* _WHAT THE EXERCISE ASKS_
Output the listing exactly, without its pictures.

* _SUPPLIED RECORDS_
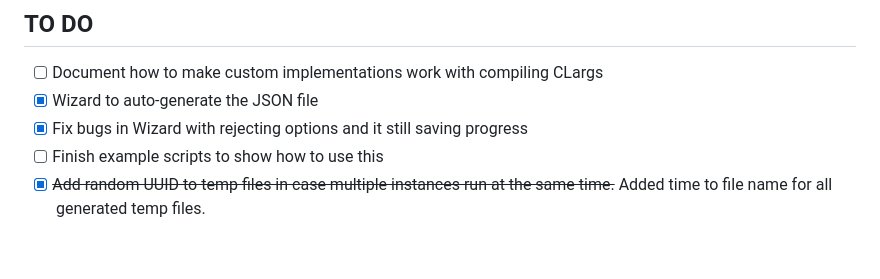
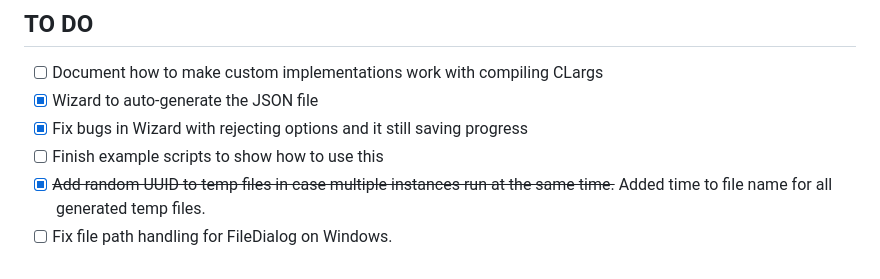
Before and after one commit to Vobludalib/MusescoreIntegration, a Markdown page: README.md, the part around the change. Rendered like a GitHub page.

Commit message:
Update TODO

```diff
--- a/README.md
+++ b/README.md
@@ -98,3 +98,4 @@ PluginFolder
 - [x] Fix bugs in Wizard with rejecting options and it still saving progress
 - [ ] Finish example scripts to show how to use this
 - [x] <del>Add random UUID to temp files in case multiple instances run at the same time.</del> Added time to file name for all generated temp files.
+- [ ] Fix file path handling for FileDialog on Windows.
```
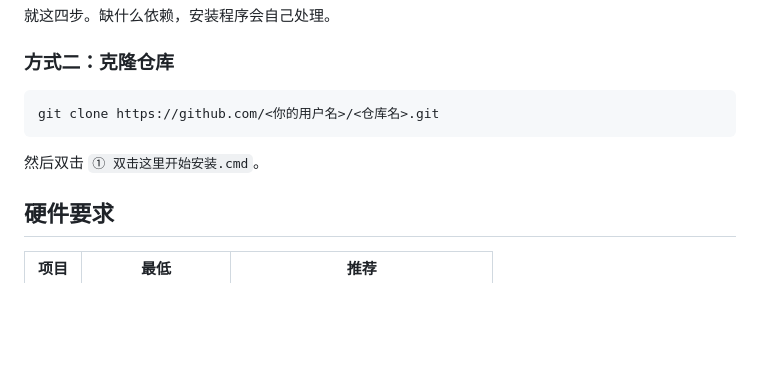
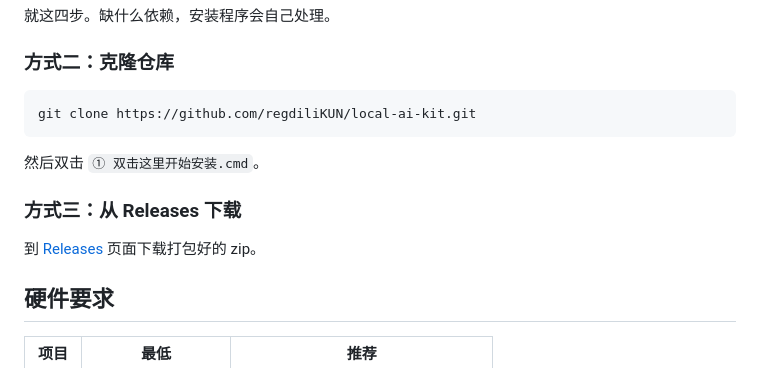
Before and after one commit to regdiliKUN/local-ai-kit, a Markdown page: README.md, the part around the change. Rendered like a GitHub page; blank space fills up the shorter version.

Commit message:
README：补全克隆地址与 Releases 下载说明

````diff
--- a/README.md
+++ b/README.md
@@ -50,10 +50,14 @@
 ### 方式二：克隆仓库
 
 ```bash
-git clone https://github.com/<你的用户名>/<仓库名>.git
+git clone https://github.com/regdiliKUN/local-ai-kit.git
 ```
 
 然后双击 `① 双击这里开始安装.cmd`。
+
+### 方式三：从 Releases 下载
+
+到 [Releases](https://github.com/regdiliKUN/local-ai-kit/releases) 页面下载打包好的 zip。
 
 ## 硬件要求
 
````
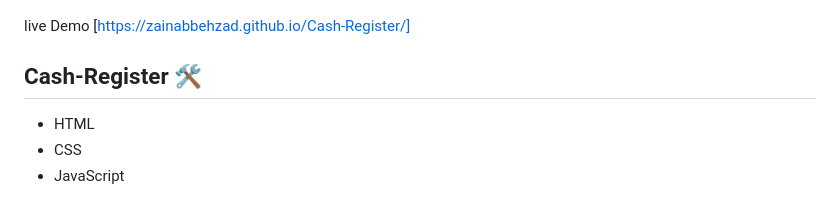
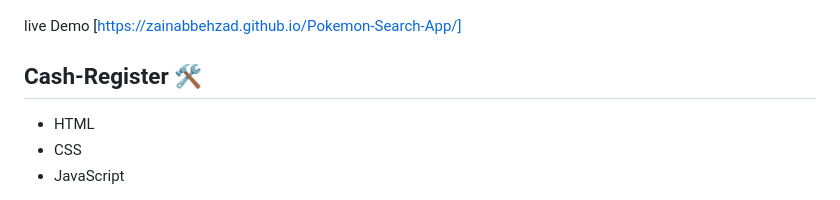
Before and after one commit to zainabbehzad/Pokemon-Search-App, a Markdown page: README.md, the part around the change. Rendered like a GitHub page.

Commit message:
Added deployment link in README.md

```diff
--- a/README.md
+++ b/README.md
@@ -13,7 +13,7 @@ Overall, the Pokemon Search App is a valuable resource for Pokemon fans of all a
 ## Demo 📸
 ![Pokemon Search App](images/Screenshot%20(49).png)
 
-live Demo [https://zainabbehzad.github.io/Cash-Register/]
+live Demo [https://zainabbehzad.github.io/Pokemon-Search-App/]
 
 
 ## Cash-Register 🛠️
```
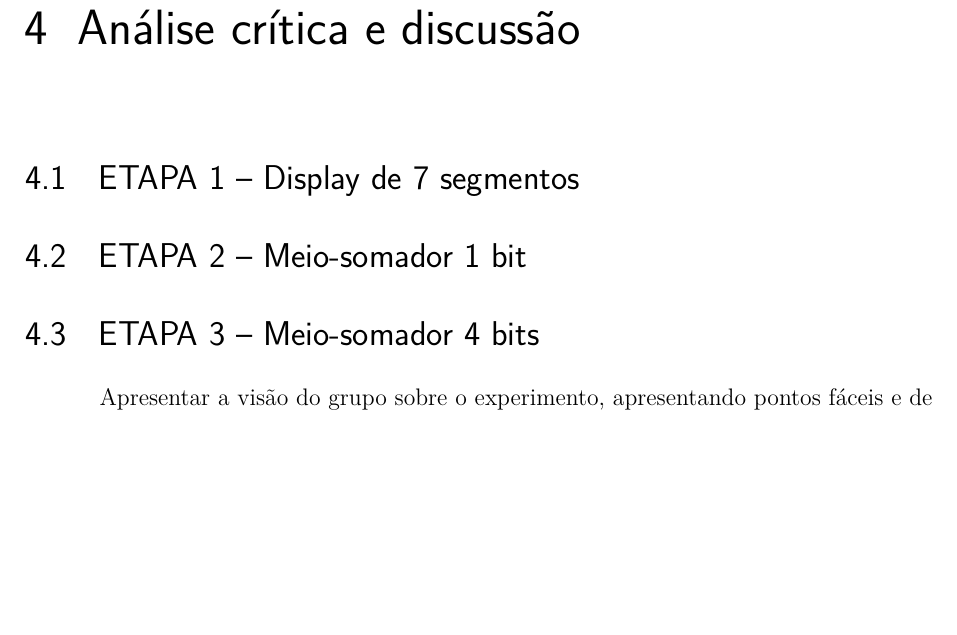
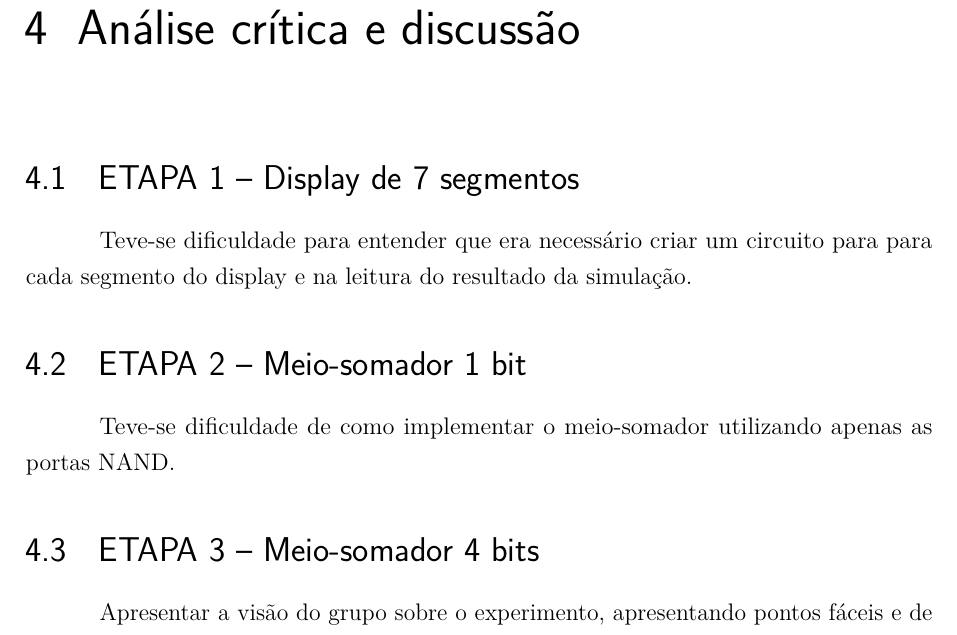
Before and after one commit to LorhanSohaky/UFSCar, a LaTeX document (2017/lab_cd/relatorio2/main-texto-completo.tex, which reads 2017/lab_cd/relatorio2/analise-critica-discussao.tex): part of page 15 of 29, cut so that both start at the same text, the shorter picture padded with empty space. Compiled offline with pdfLaTeX.

Commit message:
Início da analise critica

```diff
--- a/2017/lab_cd/relatorio2/analise-critica-discussao.tex
+++ b/2017/lab_cd/relatorio2/analise-critica-discussao.tex
@@ -1,7 +1,10 @@
 \chapter{Análise crítica e discussão}
-\section{ETAPA 1 – Display de 7 segmentos}
-\section{ETAPA 2 – Meio-somador 1 bit}
-\section{ETAPA 3 – Meio-somador 4 bits}
+	\section{ETAPA 1 – Display de 7 segmentos}
+		Teve-se dificuldade para entender que era necessário criar um circuito
+		para para cada segmento do display e na leitura do resultado da simulação.
+	\section{ETAPA 2 – Meio-somador 1 bit}
+		Teve-se dificuldade de como implementar o meio-somador utilizando apenas as portas NAND.
+	\section{ETAPA 3 – Meio-somador 4 bits}
 
 
 Apresentar  a  visão do  grupo  sobre  o  experimento,  apresentando  pontos  fáceis  e
```
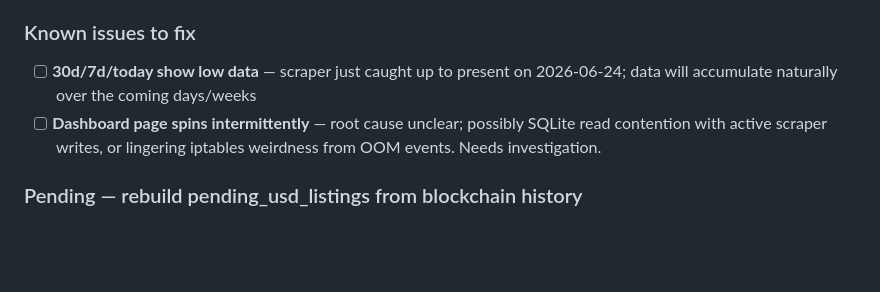
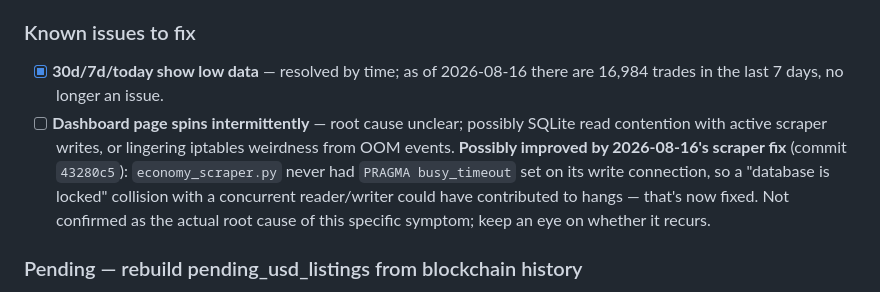
Before and after one commit to MatthewPugliese/upland, a Markdown page: docs/ECONOMY_DASHBOARD_PLAN.md, the part around the change. Rendered like a GitHub page; blank space fills up the shorter version.

Commit message:
Update stale Economy Dashboard status notes
"Low data" note was from when the scraper had just caught up
(2026-06-24) — now 16,984 trades/week, no longer applicable. Also
noted today's scraper busy_timeout fix might address the "dashboard
spins intermittently" issue, though not confirmed as the root cause.

Co-Authored-By: Claude Sonnet 5 <noreply@anthropic.com>

```diff
--- a/docs/ECONOMY_DASHBOARD_PLAN.md
+++ b/docs/ECONOMY_DASHBOARD_PLAN.md
@@ -440,8 +440,14 @@ SQLite with WAL mode handles one writer (scraper) + multiple readers (Flask) saf
 - [ ] Neighborhood price heatmap overlay on existing map (table version shipped instead, see above)
 
 ### Known issues to fix
-- [ ] **30d/7d/today show low data** — scraper just caught up to present on 2026-06-24; data will accumulate naturally over the coming days/weeks
-- [ ] **Dashboard page spins intermittently** — root cause unclear; possibly SQLite read contention with active scraper writes, or lingering iptables weirdness from OOM events. Needs investigation.
+- [x] **30d/7d/today show low data** — resolved by time; as of 2026-08-16 there are 16,984 trades
+  in the last 7 days, no longer an issue.
+- [ ] **Dashboard page spins intermittently** — root cause unclear; possibly SQLite read contention
+  with active scraper writes, or lingering iptables weirdness from OOM events. **Possibly improved
+  by 2026-08-16's scraper fix** (commit `43280c5`): `economy_scraper.py` never had
+  `PRAGMA busy_timeout` set on its write connection, so a "database is locked" collision with a
+  concurrent reader/writer could have contributed to hangs — that's now fixed. Not confirmed as
+  the actual root cause of this specific symptom; keep an eye on whether it recurs.
 
 ### Pending — rebuild pending_usd_listings from blockchain history
 `pending_usd_listings` only contains listings the scraper has observed since it started. Any property listed before the scraper began is missing — when it sells, the price can't be recovered.
```
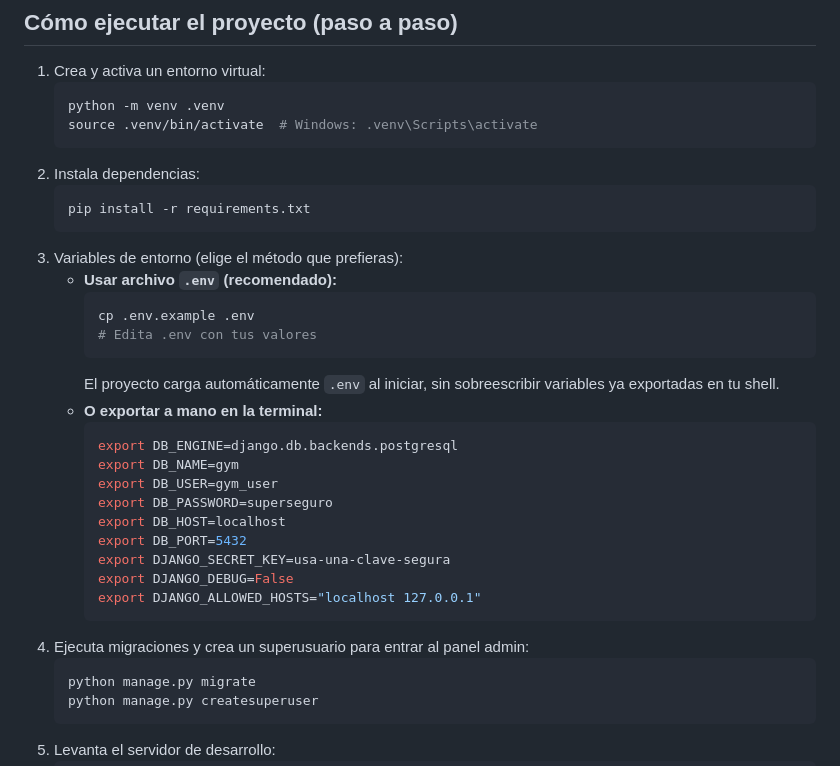
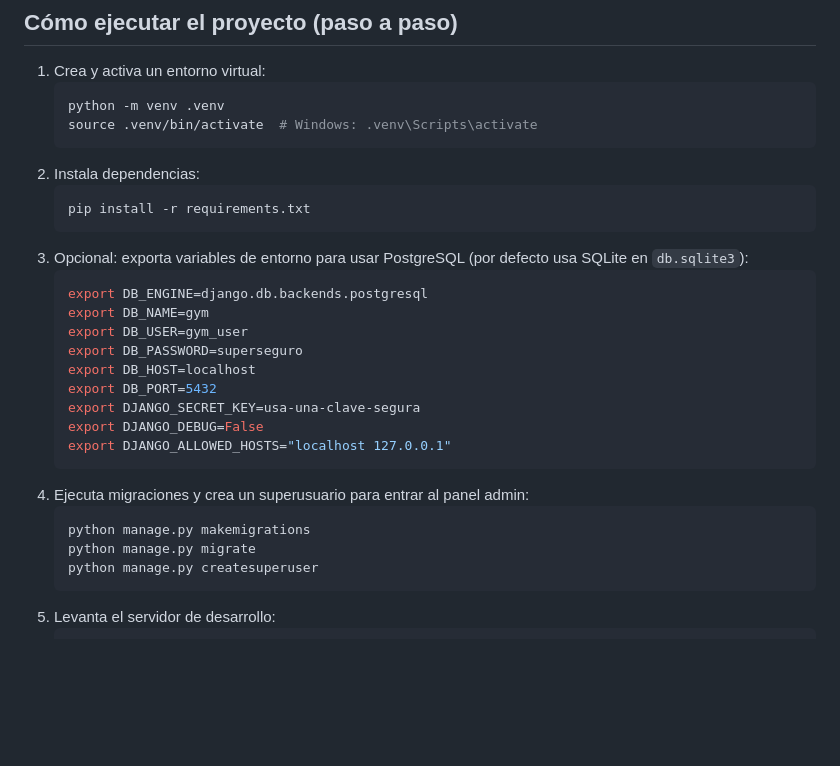
Before and after one commit to Aymerichdev/Gym-management-app, a Markdown page: README.md, the part around one of its changes. GitHub-like rendering; blank space fills up the shorter version.

````diff
--- a/README.md
+++ b/README.md
@@ -19,27 +19,21 @@ membresías y pagos mensuales.
    ```bash
    pip install -r requirements.txt
    ```
-3. Variables de entorno (elige el método que prefieras):
-   - **Usar archivo `.env` (recomendado):**
-     ```bash
-     cp .env.example .env
-     # Edita .env con tus valores
-     ```
-     El proyecto carga automáticamente `.env` al iniciar, sin sobreescribir variables ya exportadas en tu shell.
-   - **O exportar a mano en la terminal:**
-     ```bash
-     export DB_ENGINE=django.db.backends.postgresql
-     export DB_NAME=gym
-     export DB_USER=gym_user
-     export DB_PASSWORD=superseguro
-     export DB_HOST=localhost
-     export DB_PORT=5432
-     export DJANGO_SECRET_KEY=usa-una-clave-segura
-     export DJANGO_DEBUG=False
-     export DJANGO_ALLOWED_HOSTS="localhost 127.0.0.1"
-     ```
+3. Opcional: exporta variables de entorno para usar PostgreSQL (por defecto usa SQLite en `db.sqlite3`):
+   ```bash
+   export DB_ENGINE=django.db.backends.postgresql
+   export DB_NAME=gym
+   export DB_USER=gym_user
+   export DB_PASSWORD=superseguro
+   export DB_HOST=localhost
+   export DB_PORT=5432
+   export DJANGO_SECRET_KEY=usa-una-clave-segura
+   export DJANGO_DEBUG=False
+   export DJANGO_ALLOWED_HOSTS="localhost 127.0.0.1"
+   ```
 4. Ejecuta migraciones y crea un superusuario para entrar al panel admin:
    ```bash
+   python manage.py makemigrations
    python manage.py migrate
    python manage.py createsuperuser
    ```
````
Also changed, not shown: other parts of README.md (+30 -0 lines).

* _ANSWER SPACE_
Before and after one commit to Vobludalib/MusescoreIntegration, a Markdown page: README.md, the part around the change. Rendered like a GitHub page.

Commit message:
Update TODO

```diff
--- a/README.md
+++ b/README.md
@@ -98,3 +98,4 @@ PluginFolder
 - [x] Fix bugs in Wizard with rejecting options and it still saving progress
 - [ ] Finish example scripts to show how to use this
 - [x] <del>Add random UUID to temp files in case multiple instances run at the same time.</del> Added time to file name for all generated temp files.
+- [ ] Fix file path handling for FileDialog on Windows.
```
Before and after one commit to regdiliKUN/local-ai-kit, a Markdown page: README.md, the part around the change. Rendered like a GitHub page; blank space fills up the shorter version.

Commit message:
README：补全克隆地址与 Releases 下载说明

````diff
--- a/README.md
+++ b/README.md
@@ -50,10 +50,14 @@
 ### 方式二：克隆仓库
 
 ```bash
-git clone https://github.com/<你的用户名>/<仓库名>.git
+git clone https://github.com/regdiliKUN/local-ai-kit.git
 ```
 
 然后双击 `① 双击这里开始安装.cmd`。
+
+### 方式三：从 Releases 下载
+
+到 [Releases](https://github.com/regdiliKUN/local-ai-kit/releases) 页面下载打包好的 zip。
 
 ## 硬件要求
 
````
Before and after one commit to zainabbehzad/Pokemon-Search-App, a Markdown page: README.md, the part around the change. Rendered like a GitHub page.

Commit message:
Added deployment link in README.md

```diff
--- a/README.md
+++ b/README.md
@@ -13,7 +13,7 @@ Overall, the Pokemon Search App is a valuable resource for Pokemon fans of all a
 ## Demo 📸
 ![Pokemon Search App](images/Screenshot%20(49).png)
 
-live Demo [https://zainabbehzad.github.io/Cash-Register/]
+live Demo [https://zainabbehzad.github.io/Pokemon-Search-App/]
 
 
 ## Cash-Register 🛠️
```
Before and after one commit to LorhanSohaky/UFSCar, a LaTeX document (2017/lab_cd/relatorio2/main-texto-completo.tex, which reads 2017/lab_cd/relatorio2/analise-critica-discussao.tex): part of page 15 of 29, cut so that both start at the same text, the shorter picture padded with empty space. Compiled offline with pdfLaTeX.

Commit message:
Início da analise critica

```diff
--- a/2017/lab_cd/relatorio2/analise-critica-discussao.tex
+++ b/2017/lab_cd/relatorio2/analise-critica-discussao.tex
@@ -1,7 +1,10 @@
 \chapter{Análise crítica e discussão}
-\section{ETAPA 1 – Display de 7 segmentos}
-\section{ETAPA 2 – Meio-somador 1 bit}
-\section{ETAPA 3 – Meio-somador 4 bits}
+	\section{ETAPA 1 – Display de 7 segmentos}
+		Teve-se dificuldade para entender que era necessário criar um circuito
+		para para cada segmento do display e na leitura do resultado da simulação.
+	\section{ETAPA 2 – Meio-somador 1 bit}
+		Teve-se dificuldade de como implementar o meio-somador utilizando apenas as portas NAND.
+	\section{ETAPA 3 – Meio-somador 4 bits}
 
 
 Apresentar  a  visão do  grupo  sobre  o  experimento,  apresentando  pontos  fáceis  e
```
Before and after one commit to MatthewPugliese/upland, a Markdown page: docs/ECONOMY_DASHBOARD_PLAN.md, the part around the change. Rendered like a GitHub page; blank space fills up the shorter version.

Commit message:
Update stale Economy Dashboard status notes
"Low data" note was from when the scraper had just caught up
(2026-06-24) — now 16,984 trades/week, no longer applicable. Also
noted today's scraper busy_timeout fix might address the "dashboard
spins intermittently" issue, though not confirmed as the root cause.

Co-Authored-By: Claude Sonnet 5 <noreply@anthropic.com>

```diff
--- a/docs/ECONOMY_DASHBOARD_PLAN.md
+++ b/docs/ECONOMY_DASHBOARD_PLAN.md
@@ -440,8 +440,14 @@ SQLite with WAL mode handles one writer (scraper) + multiple readers (Flask) saf
 - [ ] Neighborhood price heatmap overlay on existing map (table version shipped instead, see above)
 
 ### Known issues to fix
-- [ ] **30d/7d/today show low data** — scraper just caught up to present on 2026-06-24; data will accumulate naturally over the coming days/weeks
-- [ ] **Dashboard page spins intermittently** — root cause unclear; possibly SQLite read contention with active scraper writes, or lingering iptables weirdness from OOM events. Needs investigation.
+- [x] **30d/7d/today show low data** — resolved by time; as of 2026-08-16 there are 16,984 trades
+  in the last 7 days, no longer an issue.
+- [ ] **Dashboard page spins intermittently** — root cause unclear; possibly SQLite read contention
+  with active scraper writes, or lingering iptables weirdness from OOM events. **Possibly improved
+  by 2026-08-16's scraper fix** (commit `43280c5`): `economy_scraper.py` never had
+  `PRAGMA busy_timeout` set on its write connection, so a "database is locked" collision with a
+  concurrent reader/writer could have contributed to hangs — that's now fixed. Not confirmed as
+  the actual root cause of this specific symptom; keep an eye on whether it recurs.
 
 ### Pending — rebuild pending_usd_listings from blockchain history
 `pending_usd_listings` only contains listings the scraper has observed since it started. Any property listed before the scraper began is missing — when it sells, the price can't be recovered.
```
Before and after one commit to Aymerichdev/Gym-management-app, a Markdown page: README.md, the part around one of its changes. GitHub-like rendering; blank space fills up the shorter version.

````diff
--- a/README.md
+++ b/README.md
@@ -19,27 +19,21 @@ membresías y pagos mensuales.
    ```bash
    pip install -r requirements.txt
    ```
-3. Variables de entorno (elige el método que prefieras):
-   - **Usar archivo `.env` (recomendado):**
-     ```bash
-     cp .env.example .env
-     # Edita .env con tus valores
-     ```
-     El proyecto carga automáticamente `.env` al iniciar, sin sobreescribir variables ya exportadas en tu shell.
-   - **O exportar a mano en la terminal:**
-     ```bash
-     export DB_ENGINE=django.db.backends.postgresql
-     export DB_NAME=gym
-     export DB_USER=gym_user
-     export DB_PASSWORD=superseguro
-     export DB_HOST=localhost
-     export DB_PORT=5432
-     export DJANGO_SECRET_KEY=usa-una-clave-segura
-     export DJANGO_DEBUG=False
-     export DJANGO_ALLOWED_HOSTS="localhost 127.0.0.1"
-     ```
+3. Opcional: exporta variables de entorno para usar PostgreSQL (por defecto usa SQLite en `db.sqlite3`):
+   ```bash
+   export DB_ENGINE=django.db.backends.postgresql
+   export DB_NAME=gym
+   export DB_USER=gym_user
+   export DB_PASSWORD=superseguro
+   export DB_HOST=localhost
+   export DB_PORT=5432
+   export DJANGO_SECRET_KEY=usa-una-clave-segura
+   export DJANGO_DEBUG=False
+   export DJANGO_ALLOWED_HOSTS="localhost 127.0.0.1"
+   ```
 4. Ejecuta migraciones y crea un superusuario para entrar al panel admin:
    ```bash
+   python manage.py makemigrations
    python manage.py migrate
    python manage.py createsuperuser
    ```
````
Also changed, not shown: other parts of README.md (+30 -0 lines).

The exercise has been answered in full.